Is it wrong to ask pilots to simply fly the plane and save workplace grievances for after hours?
The operational woes for Southwest Airlines continue. Yesterday, the Dallas-based carrier cancelled 435 flights and delayed 1530, disrupting over half of its schedule. Already this morning delays and cancellations are ticking up and will get worse as the day progresses.
We’ve speculated about the root cause of these delays…I won’t do that again today beyond saying that I am more convinced than ever that vaccine resistance is one factor in this string of operational meltdowns, even if just a small one.
Instead, I want to focus on the second picture above. The Don’t Tread On Me flag, also known as the Gadsden Flag, dates back to the American Revolution. It is currently used as a symbol for limited government and has historically been used as a flag of resistance.

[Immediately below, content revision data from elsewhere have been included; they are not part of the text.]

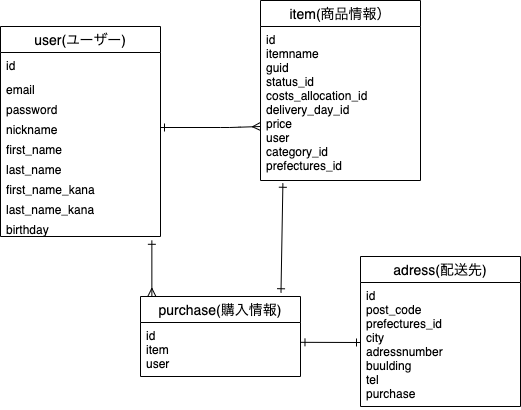
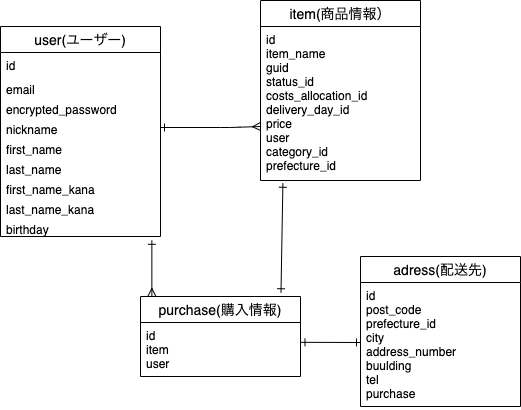
4回目の修正

diff --git a/README.md b/README.md
@@ -29,8 +29,7 @@ has_many :purchases
 | prefecture_id	     | integer    | null: false                    | 発送元地域 #ActiveHash
 
 ### Assosiation
-has_one_attached :image	## chatapp画像投稿機能を参照
-has_one	    :purchase
+has_one     :purchase
 belongs_to	:user
 
 
@@ -52,7 +51,7 @@ belongs_to :user
 | post_code      | string 	  | null: false	                   | 郵便番号
 | prefecture_id  | integer    | null: false                    | 都道府県 #Activehash
 | city	         | string	    | null: false	                   | 市区町村
-| addressnumber  | string	    | null: false	                   | 番地
+| address_number | string	    | null: false	                   | 番地
 | building	     | string	    |		                             | 建物(任意)
 | tel	           | string     | null: false	                   | 電話番号
 | purchase	     | references | null: false, foreign_key: true | 購入情報ID
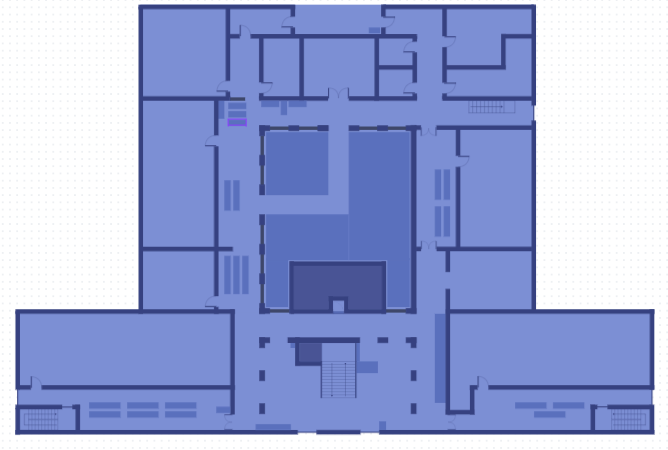
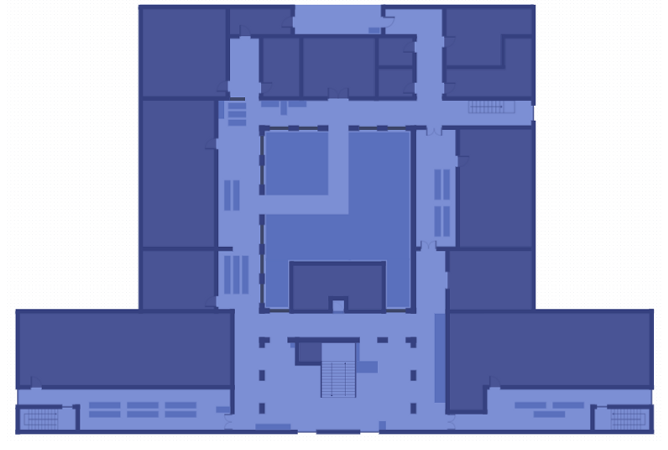
changed_new floor plan image

diff --git a/public/js/components/floor-plan.js b/public/js/components/floor-plan.js
@@ -26,7 +26,7 @@ export const SLOTS = [
   { id: 's12', d: 'M505.5 38.5 L531.5 38.5 L531.5 96.5 L447.5 96.5 L447.5 69.5 L505.5 69.5 Z', lx: 490, ly: 78, tiny: true },
   { id: 's13', d: R(460.5, 130.5, 71, 116) },
   { id: 's14', d: R(450.5, 251.5, 81, 57) },
-  { id: 's15', d: 'M450.5 313.5 L649.5 313.5 L649.5 384.5 L469.5 384.5 L469.5 409.5 L450.5 409.5 Z', lx: 548, ly: 349 }
+  { id: 's15', d: 'M450 313 L650 313 L650 385 L482 385 L482 410 L450 410 Z', lx: 550, ly: 349 }
 ];
 export const SLOT_IDS = new Set(SLOTS.map((s) => s.id));
 
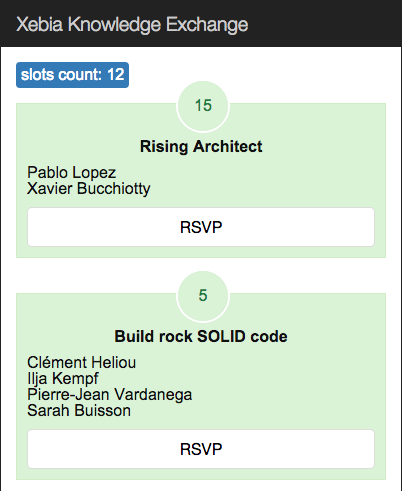
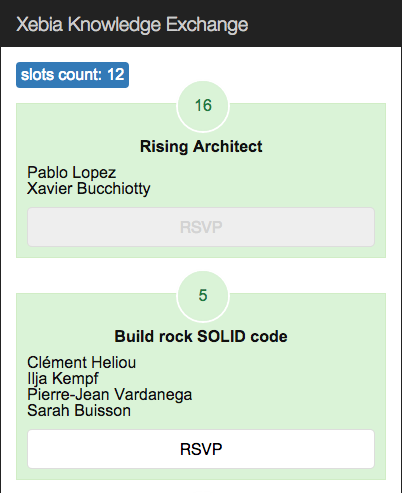
Exo: Filter component

diff --git a/workshop/slot-component.md b/workshop/slot-component.md
@@ -13,6 +13,24 @@ Pour vous rappeler la structure :
   - selector: `xke-slot` (@Component)
   - templateUrl: `xke-slot.html` (@View)
 
+**xke-slot.html :**
+
+```html
+<div class="count">
+  <div>8</div>
+</div>
+
+<div class="title">Slot title</div>
+
+<ul>
+  <li>Speaker 1</li>
+  <li>Speaker 2</li>
+</ul>
+
+<button>RSVP</button>
+```
+
+
 Utiliser ce component dans le template de XkeSlots (`xke-slots.html`) à la place de titre dans la balise &lt;li&gt;:
 
 - n'oubliez pas de l'importer dans le `xke-slots.js` et de le declarer dans @View `directives: []`.
@@ -23,18 +41,27 @@ Pour l'instant le nouveau component n'as pas d'accès au model d'un slot. Fixons
 ### Component properties [] :
 
 - declarez le propriété `model` du component `XkeSlot` dans son `@Component` :
+
 ```typescript
 @Component({
     selector: 'xke-slot',
     properties: ['model']
 })
 ```
-- dans le template de XkeSlots (`xke-slots.html`) passer le `slot` dans le propriété `model` du &lt;xke-slot&gt; (utilisez les crochées)  
-- finalizez le template du component `XkeSlot` :
+
+- dans le template de XkeSlots (`xke-slots.html`) passez le `slot` dans le propriété `model` du &lt;xke-slot&gt; (utilisez les crochées)  
+- 'dynamisez' le template du component `XkeSlot` :
   - model.title
   - model.attendees
   - model.speakers (utiliser ng-for)
   
+### Component behaviour :
+
+Implementer le comportement de click sur le bouton RSVP :
+- au click, appelez la méthode `rsvp()`
+- implementez la méthode
+  - incrementez le nombre d'attendées: `model.attendees`
+  - une fois cliqué, il faut disactiver le bouton (rappelez vous comment écrire directement dans les [proprietés](http://www.w3schools.com/tags/att_input_disabled.asp)  d'un élément html) 
 
 Votre application doit s'approcher à ça :
 
@@ -42,4 +69,4 @@ Votre application doit s'approcher à ça :
   
 [Solution](slot-component-solution.md)
 
-[< Prev](store-service.md) [Next >](slot-component.md)
+[< Prev](store-service.md) [Next >](filter-component.md)

diff --git a/workshop/filter-component.md b/workshop/filter-component.md
@@ -1,0 +1,53 @@
+## Filter component
+
+L'objectif de cette partie est de créer un component `xke-filter` permettant de filtrer le slots. 
+Pour cela il nous faudra faire communiquer deux components frères.
+
+Component `xke-filter` est positionné est tant que frère de component `xke-slots` :
+
+![Components Tree](img/components-tree-filter.png)
+
+### Component : 
+
+- créez le component `XkeFilter` dans un nouveau fichier `xke-filter.js`
+  - selector: `xke-filter`
+  - templateUrl: `xke-filter.html`
+  
+**xke-filter.html :**
+
+```html
+<input type="text" placeholder="Filter slot..." />
+```
+
+Utilisez `xke-filter` dans le component App (`app.js`) en le placant juste avant &lt;xke-slots&gt;
+
+### Comminucation :
+
+Pour pouvoir communiquer avec le `xke-slots`, notre nouveau component doit émettre un événement (api output) 
+dont la valeur sera ensuite tarnsmise à `xke-slots`.  
+
+
+**XkeFilter -> App:**
+
+- au `keyup` sur &lt;input&gt; appelez une méthode `doFilter()`
+- utilisez une référence pour passer une valeur d'&lt;input&gt; à `doFilter(...)`
+- ajoutez une méthode `doFilter(...)` et vérfiez à l'aide de `console.log()` que tout marche comme voulu
+- lancez un événement `filter` :
+  - dans `@Component` ajouter un propriété suivant: `events: ['filter']`
+  - dans la class `XkeFilter` ajoutez un propriété `filter:EventEmitter = new EventEmitter();`
+  - pour éméttre un événement: `this.filter.next({value: term});`
+
+**App -> XkeSlots:**
+
+Normallement, vous avez toutes les connaissances nécessaires pour faire cette étape :-P  
+
+Une fois la valeur de filtre est recupérée dans `XkeSlots` vous pouvez filtrer la liste des slots.
+[Voici](filter-component-filter-function.md) le code de filtrage pour gagner du temps.
+
+Le Resultat:
+
+![filter component resultat](img/filter-component-resultat.png)
+  
+[Solution](filter-component-solution.md)
+
+[< Prev](slot-component.md) [Next >](exo2.md)

diff --git a/workshop/filter-component-solution.md b/workshop/filter-component-solution.md
@@ -1,0 +1,61 @@
+## Slot Component
+
+Fichier `xke-filter.js` :
+
+```typescript
+import {ComponentAnnotation as Component, ViewAnnotation as View, Event, bootstrap} from 'angular2/angular2';
+import {NgFor} from 'angular2/angular2';
+import {EventEmitter} from 'angular2/angular2';
+
+@Component({
+  selector: 'xke-filter',
+  events: ['filter']
+})
+@View({
+  templateUrl: 'xke-filter.html'
+})
+export class XkeFilter {
+  filter:EventEmitter = new EventEmitter();
+
+  doFilter(term:string) {
+    this.filter.next({value: term});
+  }
+}
+```
+
+
+Fichier `xke-filter.html` :
+
+```html
+<input #form type="text" placeholder="Filter slot..." (keyup)="doFilter(form.value)" />
+```
+
+Fichier `app.js` :
+
+```typescript
+import {ComponentAnnotation as Component, ViewAnnotation as View, Event, bootstrap} from 'angular2/angular2';
+import {XkeSlots} from 'xke-slots';
+import {XkeFilter} from 'xke-filter';
+
+@Component({
+  selector: 'xke-app'
+})
+@View({
+  template: `<header>{{name}}</header>
+        <xke-filter (filter)="xkeslots.filter($event.value)"></xke-filter>
+        <xke-slots #xkeslots></xke-slots>`,
+  directives: [XkeSlots, XkeFilter]
+})
+export class App {
+  name:String = 'Xebia Knowledge Exchange';
+
+  constructor() {
+  }
+}
+
+bootstrap(App);
+```
+
+
+
+[< Back](filter-component.md)

diff --git a/workshop/filter-component-filter-function.md b/workshop/filter-component-filter-function.md
@@ -1,0 +1,15 @@
+## Filter function
+
+```typescript
+...
+filter(term:string) {
+  this.term = term;
+}
+
+getSlots() {
+  return this.storeService.getSlots().filter((slot) => {
+    return !this.term || slot.title.toLowerCase().indexOf(this.term.toLowerCase()) >= 0;
+  });
+}
+...
+```
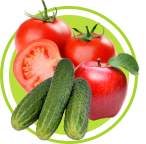
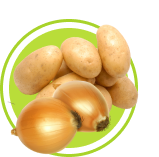
c

diff --git a/garden/ru/index.html b/garden/ru/index.html
@@ -111,23 +111,23 @@
 					<p>Виды корневых клубней и стволовых клубней (лук, редис, сугарбит, картофель)</p>
 				</div>
 				<div class="sect3__item">
-					<img src="img/im1.png" alt="">
+					<img src="img/im2.png" alt="">
 					<p>Листовые овощи (китайская капуста, сельдерей, шпинат, капуста)</p>
 				</div>
 				<div class="sect3__item">
-					<img src="img/im1.png" alt="">
-					<p>Фрукты и овощи (помидор, перец, артерон, эппли, личи, виноград и т. Д.)</p>
+					<img src="img/im3.png" alt="">
+					<p>Фрукты и овощи (помидор, перец, артерон, эппли, личи, виноград и т.д.)</p>
 				</div>
 				<div class="sect3__item">
-					<img src="img/im1.png" alt="">
-					<p>Leguminose (соевые, французские бобы,)</p>
+					<img style="width: 1.6rem;" src="img/im4.png" alt="">
+					<p>Leguminose (соевые, французские бобы)</p>
 				</div>
 				<div class="sect3__item">
-					<img src="img/im1.png" alt="">
-					<p>Пшеница, Падди, кукуруза и т. д.</p>
+					<img style="width: 1.3rem;" src="img/im5.png" alt="">
+					<p>Пшеница, Падди, <br> кукуруза и т. д.</p>
 				</div>
 				<div class="sect3__item">
-					<img src="img/im1.png" alt="">
+					<img style="width: 1.3rem;" src="img/im6.png" alt="">
 					<p>Декоративные (цветы и т. д.)</p>
 				</div>
 			</div>

diff --git a/insert_stop/ru/index.html b/insert_stop/ru/index.html
@@ -3,7 +3,7 @@
 
 <head>
 	<meta charset="utf-8">
-	<title>ЧУДО ГРЯДКА</title>
+	<title>Insect Stop</title>
 	<meta property="og:image" content="path/to/image.jpg">
 	<meta name="viewport" content="width=device-width, initial-scale=1.0">
 	<link rel="icon" href="img/favicon/favicon.ico">
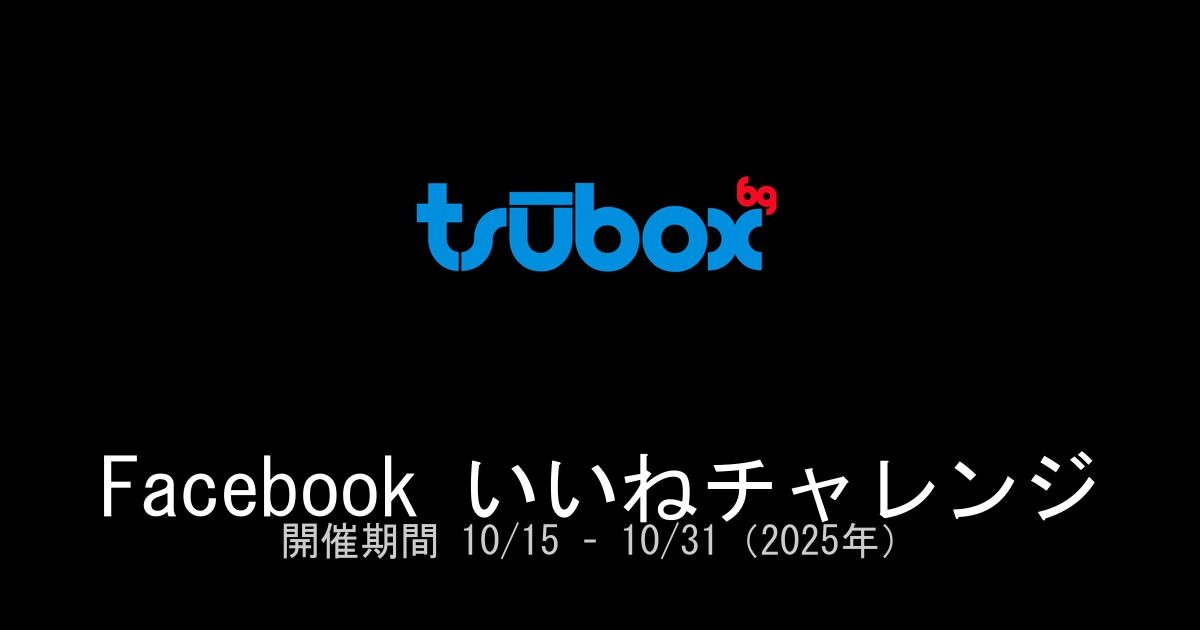
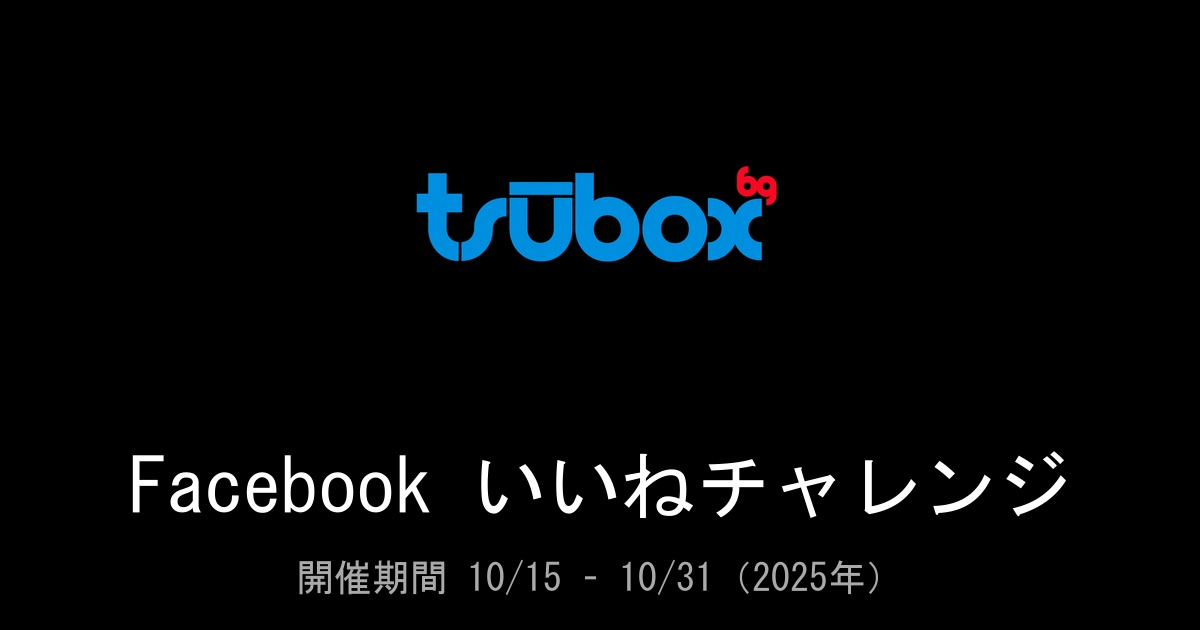
Improve text spacing in OGP images for better readability
- Increased spacing between title and date text (110px gap)
- Reduced font sizes slightly for better balance
- Both Facebook (v=11) and LINE (v=7) versions updated

🤖 Generated with [Claude Code](https://claude.com/claude-code)

Changed region(s): [[0.0617, 0.7238, 0.925, 0.9651], [0.3392, 0.2714, 0.6475, 0.4524]]

diff --git a/index.html b/index.html
@@ -14,21 +14,21 @@
     <meta property="og:description" content="開催期間 10/15 – 10/31。昨日のトップ3を掲載。" />
     <meta property="og:url" content="https://daiki-ike.github.io/tsubox-event/" />
     <!-- OGP: Facebook用横長画像（1200x630）を優先 -->
-    <meta property="og:image" content="https://daiki-ike.github.io/tsubox-event/assets/ogp-facebook.jpg?v=10" />
-    <meta property="og:image:secure_url" content="https://daiki-ike.github.io/tsubox-event/assets/ogp-facebook.jpg?v=10" />
+    <meta property="og:image" content="https://daiki-ike.github.io/tsubox-event/assets/ogp-facebook.jpg?v=11" />
+    <meta property="og:image:secure_url" content="https://daiki-ike.github.io/tsubox-event/assets/ogp-facebook.jpg?v=11" />
     <meta property="og:image:width" content="1200" />
     <meta property="og:image:height" content="630" />
     <meta property="og:image:alt" content="有限会社ツーボックス Facebook いいねチャレンジ" />
     <!-- OGP: LINE用正方形画像（1200x1200）をセカンダリとして追加 -->
-    <meta property="og:image" content="https://daiki-ike.github.io/tsubox-event/assets/ogp-line.jpg?v=6" />
-    <meta property="og:image:secure_url" content="https://daiki-ike.github.io/tsubox-event/assets/ogp-line.jpg?v=6" />
+    <meta property="og:image" content="https://daiki-ike.github.io/tsubox-event/assets/ogp-line.jpg?v=7" />
+    <meta property="og:image:secure_url" content="https://daiki-ike.github.io/tsubox-event/assets/ogp-line.jpg?v=7" />
     <meta property="og:image:width" content="1200" />
     <meta property="og:image:height" content="1200" />
     <meta property="og:image:alt" content="有限会社ツーボックス Facebook いいねチャレンジ" />
     <meta name="twitter:card" content="summary_large_image" />
     <meta name="twitter:title" content="有限会社ツーボックス｜Facebook いいねチャレンジ" />
     <meta name="twitter:description" content="開催期間 10/15 – 10/31。昨日のトップ3を掲載。" />
-    <meta name="twitter:image" content="https://daiki-ike.github.io/tsubox-event/assets/ogp-facebook.jpg?v=10" />
+    <meta name="twitter:image" content="https://daiki-ike.github.io/tsubox-event/assets/ogp-facebook.jpg?v=11" />
 
     <link rel="icon" href="assets/logo.png" />
     <link rel="stylesheet" href="styles.css" />

diff --git a/line.html b/line.html
@@ -11,8 +11,8 @@
     <meta property="og:description" content="開催期間 10/15 – 10/31。昨日のトップ3を掲載。" />
     <meta property="og:url" content="https://daiki-ike.github.io/tsubox-event/line.html" />
     <!-- LINE は正方形を好むため、正方形画像を指定 -->
-    <meta property="og:image" content="https://daiki-ike.github.io/tsubox-event/assets/ogp-line.jpg?v=6" />
-    <meta property="og:image:secure_url" content="https://daiki-ike.github.io/tsubox-event/assets/ogp-line.jpg?v=6" />
+    <meta property="og:image" content="https://daiki-ike.github.io/tsubox-event/assets/ogp-line.jpg?v=7" />
+    <meta property="og:image:secure_url" content="https://daiki-ike.github.io/tsubox-event/assets/ogp-line.jpg?v=7" />
     <meta property="og:image:width" content="1200" />
     <meta property="og:image:height" content="1200" />
     <meta name="twitter:card" content="summary" />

Without going down the inevitably controversial path of equivalencies and false equivalences, I just wish pilots would shut up and fly the plane. I get that politics are intertwined in so much of our lives and that the livelihood of many pilots who are resisting the vaccine mandate is now in question.
Yet I don’t think it is naive to ask pilots to step up above the fray and respect that there is a time and place for protest and it is not onboard the airplane. By all means, picket if you feel so inclined. View From the Wing discusses the work being done by Texas Governor Greg Abbott and the Texas Legislature to block vaccine mandates, which sets up a number of interesting legal questions.
But I don’t want to see my pilots overtly supporting one side in a contentious political debate (and debates that should not be political), because they have a higher duty to protect the health and safety of everyone onboard. This isn’t a matter of being able to walk and chew gum at the same time, but of being impeccably professional, which means not engaging in any sort of resistance on the job which distracts from the primary mission.
The biggest problem at Southwest is its total lack of organization while simultaneously stretching itself far too thin. But I sense a resistance is forming that will only grow in the days ahead. Passengers on Southwest (and American Airlines) should expect flight disruptions leading up to the November 24th vaccine deadline and perhaps even more so after that date, as neither airline has the manpower to accommodate disruptions to flight operations. It’s going to get even messier.